▸ Exercise description
For the word "justify", state how many lines of the records include it, with no other text.

==============================

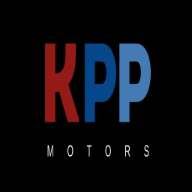
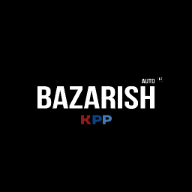
udpates

diff --git a/src/components/Header.jsx b/src/components/Header.jsx
@@ -29,18 +29,16 @@ const Header = () => {
 
 	return (
 		<header
-			className={`fixed top-0 left-0 w-full p-4 flex justify-between items-center transition-all duration-300 z-50 ${
-				isScrolled
-					? 'bg-black shadow-lg py-3'
-					: 'sm:bg-transparent py-4 bg-black'
+			className={`pr-8 fixed top-0 left-0 w-full flex justify-between items-center transition-all duration-300 z-50 ${
+				isScrolled ? 'bg-black shadow-lg' : 'sm:bg-transparent bg-black'
 			}`}
 		>
 			<div className='flex items-center'>
 				<Link to='/'>
 					<img
-						src='https://res.cloudinary.com/pomegranitedesign/image/upload/v1738139100/kpp-motors/logo.png.png'
+						src='https://res.cloudinary.com/pomegranitedesign/image/upload/v1738139100/kpp-motors/logo.jpeg'
 						alt='KPP Motors Logo'
-						className='h-12'
+						className='h-25'
 					/>
 				</Link>
 			</div>

diff --git a/src/components/ContactSection.jsx b/src/components/ContactSection.jsx
@@ -9,7 +9,7 @@ import {
 const ContactSection = () => {
 	return (
 		<div className='bg-gray-800 text-white py-12 px-4 text-center'>
-			<h2 className='text-3xl font-bold mb-6'>KPP Motors всегда на связи</h2>
+			<h2 className='text-3xl font-bold mb-6'>Bazarish Auto всегда на связи</h2>
 			<div className='flex flex-col md:flex-row justify-center items-center gap-8'>
 				{/* Телефоны */}
 				<div className='flex flex-col items-start gap-3'>

diff --git a/src/components/Footer.jsx b/src/components/Footer.jsx
@@ -8,8 +8,8 @@ const Footer = () => {
 				{/* Логотип */}
 				<div className='mb-4 md:mb-0'>
 					<img
-						className='h-20'
-						src='https://res.cloudinary.com/pomegranitedesign/image/upload/v1738139100/kpp-motors/logo.png.png'
+						className='h-25'
+						src='https://res.cloudinary.com/pomegranitedesign/image/upload/v1738139100/kpp-motors/logo.jpeg'
 						alt='KPP Motors Логотип'
 					/>
 				</div>

diff --git a/index.html b/index.html
@@ -5,7 +5,7 @@
 		<!-- Favicon -->
 		<link rel="icon" href="/favicon.ico" />
 		<meta name="viewport" content="width=device-width, initial-scale=1.0" />
-		<title>KPP Motors Автодилер</title>
+		<title>Bazarish Avto | Твой Путеводитель в Мир Авто #1</title>
 	</head>
 	<body>
 		<div id="root"></div>

diff --git a/src/components/WhyUsSection.jsx b/src/components/WhyUsSection.jsx
@@ -9,7 +9,7 @@ const WhyUsSection = () => {
 				animate={{ opacity: 1, y: 0 }}
 				transition={{ duration: 0.5 }}
 			>
-				Почему KPP Motors?
+				Почему Bazarish Auto?
 			</motion.h2>
 			<div className='grid grid-cols-1 md:grid-cols-4 gap-6'>
 				{[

==============================

▸ Result of this task
3